▶ **Directions**
All entries are to be copied exactly, with pictures removed.

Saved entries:
----
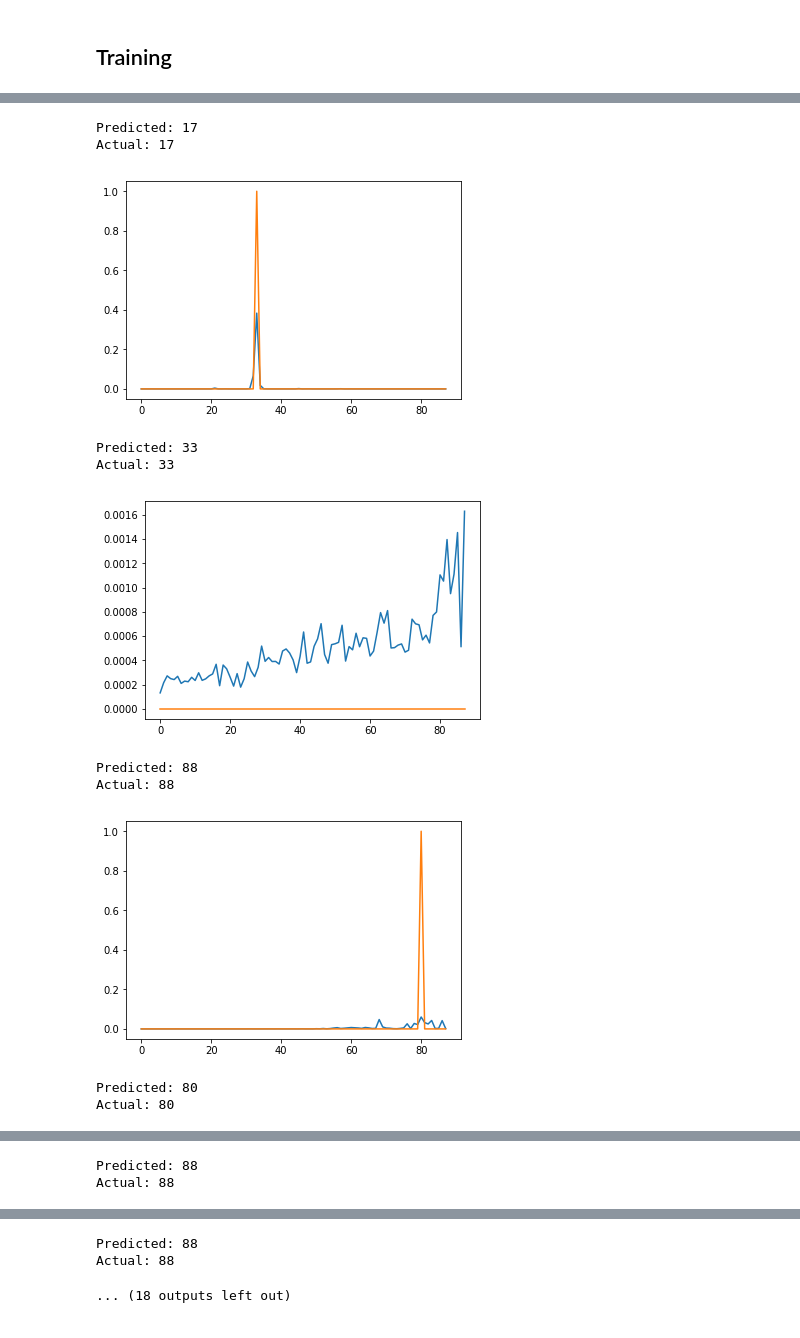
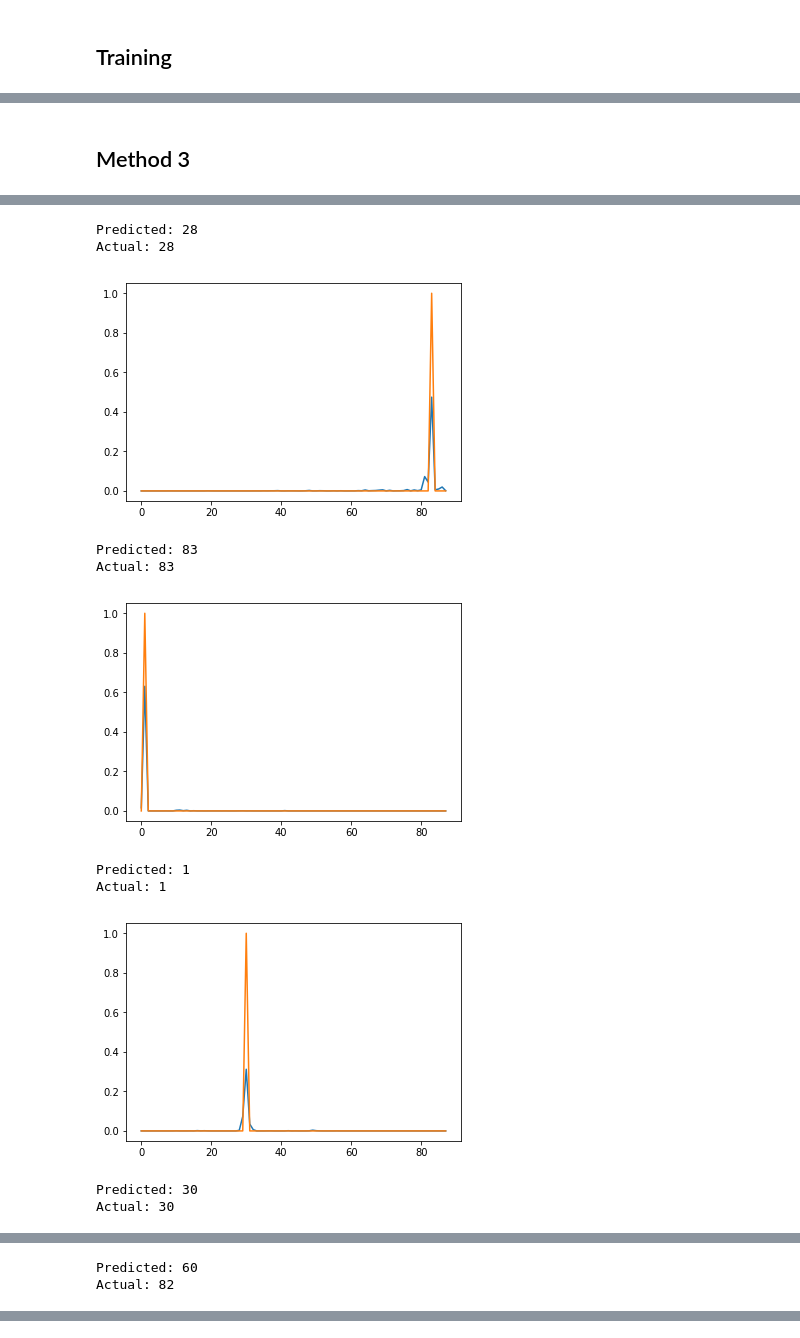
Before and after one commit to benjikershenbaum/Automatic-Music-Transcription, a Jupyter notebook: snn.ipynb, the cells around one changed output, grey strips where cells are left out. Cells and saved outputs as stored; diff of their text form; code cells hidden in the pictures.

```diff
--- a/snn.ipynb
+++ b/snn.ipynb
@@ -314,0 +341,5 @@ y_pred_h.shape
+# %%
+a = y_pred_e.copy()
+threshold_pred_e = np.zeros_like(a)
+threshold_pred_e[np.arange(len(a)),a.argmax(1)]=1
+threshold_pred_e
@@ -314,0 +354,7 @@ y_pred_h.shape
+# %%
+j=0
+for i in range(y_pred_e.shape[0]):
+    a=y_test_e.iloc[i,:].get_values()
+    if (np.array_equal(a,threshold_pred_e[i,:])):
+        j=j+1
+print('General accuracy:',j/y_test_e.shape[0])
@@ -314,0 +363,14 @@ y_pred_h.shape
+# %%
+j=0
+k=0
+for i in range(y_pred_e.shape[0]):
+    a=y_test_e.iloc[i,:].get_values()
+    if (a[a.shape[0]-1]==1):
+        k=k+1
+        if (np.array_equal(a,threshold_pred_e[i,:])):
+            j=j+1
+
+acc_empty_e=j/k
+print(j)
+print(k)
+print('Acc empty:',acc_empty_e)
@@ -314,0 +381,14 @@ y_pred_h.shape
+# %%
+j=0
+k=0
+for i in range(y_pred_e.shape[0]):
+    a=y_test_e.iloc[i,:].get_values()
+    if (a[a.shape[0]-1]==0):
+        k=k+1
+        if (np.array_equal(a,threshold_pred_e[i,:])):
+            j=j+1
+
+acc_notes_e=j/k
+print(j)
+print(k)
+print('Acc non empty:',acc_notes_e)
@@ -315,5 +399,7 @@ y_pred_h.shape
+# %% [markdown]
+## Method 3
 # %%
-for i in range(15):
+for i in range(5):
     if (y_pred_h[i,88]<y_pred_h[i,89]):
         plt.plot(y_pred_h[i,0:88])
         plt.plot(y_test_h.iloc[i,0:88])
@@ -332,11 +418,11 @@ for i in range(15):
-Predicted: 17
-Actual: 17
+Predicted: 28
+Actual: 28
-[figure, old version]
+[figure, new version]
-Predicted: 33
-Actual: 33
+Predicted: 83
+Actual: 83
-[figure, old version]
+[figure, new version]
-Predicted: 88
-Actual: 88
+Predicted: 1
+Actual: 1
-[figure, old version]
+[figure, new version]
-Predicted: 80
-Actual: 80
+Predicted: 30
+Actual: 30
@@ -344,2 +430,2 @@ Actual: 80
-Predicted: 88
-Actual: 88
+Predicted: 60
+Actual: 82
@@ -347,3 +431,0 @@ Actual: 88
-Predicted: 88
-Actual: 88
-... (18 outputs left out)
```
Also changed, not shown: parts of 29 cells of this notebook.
----
▶ **Written solution**
Before and after one commit to benjikershenbaum/Automatic-Music-Transcription, a Jupyter notebook: snn.ipynb, the cells around one changed output, grey strips where cells are left out. Cells and saved outputs as stored; diff of their text form; code cells hidden in the pictures.

```diff
--- a/snn.ipynb
+++ b/snn.ipynb
@@ -314,0 +341,5 @@ y_pred_h.shape
+# %%
+a = y_pred_e.copy()
+threshold_pred_e = np.zeros_like(a)
+threshold_pred_e[np.arange(len(a)),a.argmax(1)]=1
+threshold_pred_e
@@ -314,0 +354,7 @@ y_pred_h.shape
+# %%
+j=0
+for i in range(y_pred_e.shape[0]):
+    a=y_test_e.iloc[i,:].get_values()
+    if (np.array_equal(a,threshold_pred_e[i,:])):
+        j=j+1
+print('General accuracy:',j/y_test_e.shape[0])
@@ -314,0 +363,14 @@ y_pred_h.shape
+# %%
+j=0
+k=0
+for i in range(y_pred_e.shape[0]):
+    a=y_test_e.iloc[i,:].get_values()
+    if (a[a.shape[0]-1]==1):
+        k=k+1
+        if (np.array_equal(a,threshold_pred_e[i,:])):
+            j=j+1
+
+acc_empty_e=j/k
+print(j)
+print(k)
+print('Acc empty:',acc_empty_e)
@@ -314,0 +381,14 @@ y_pred_h.shape
+# %%
+j=0
+k=0
+for i in range(y_pred_e.shape[0]):
+    a=y_test_e.iloc[i,:].get_values()
+    if (a[a.shape[0]-1]==0):
+        k=k+1
+        if (np.array_equal(a,threshold_pred_e[i,:])):
+            j=j+1
+
+acc_notes_e=j/k
+print(j)
+print(k)
+print('Acc non empty:',acc_notes_e)
@@ -315,5 +399,7 @@ y_pred_h.shape
+# %% [markdown]
+## Method 3
 # %%
-for i in range(15):
+for i in range(5):
     if (y_pred_h[i,88]<y_pred_h[i,89]):
         plt.plot(y_pred_h[i,0:88])
         plt.plot(y_test_h.iloc[i,0:88])
@@ -332,11 +418,11 @@ for i in range(15):
-Predicted: 17
-Actual: 17
+Predicted: 28
+Actual: 28
-[figure, old version]
+[figure, new version]
-Predicted: 33
-Actual: 33
+Predicted: 83
+Actual: 83
-[figure, old version]
+[figure, new version]
-Predicted: 88
-Actual: 88
+Predicted: 1
+Actual: 1
-[figure, old version]
+[figure, new version]
-Predicted: 80
-Actual: 80
+Predicted: 30
+Actual: 30
@@ -344,2 +430,2 @@ Actual: 80
-Predicted: 88
-Actual: 88
+Predicted: 60
+Actual: 82
@@ -347,3 +431,0 @@ Actual: 88
-Predicted: 88
-Actual: 88
-... (18 outputs left out)
```
Also changed, not shown: parts of 29 cells of this notebook.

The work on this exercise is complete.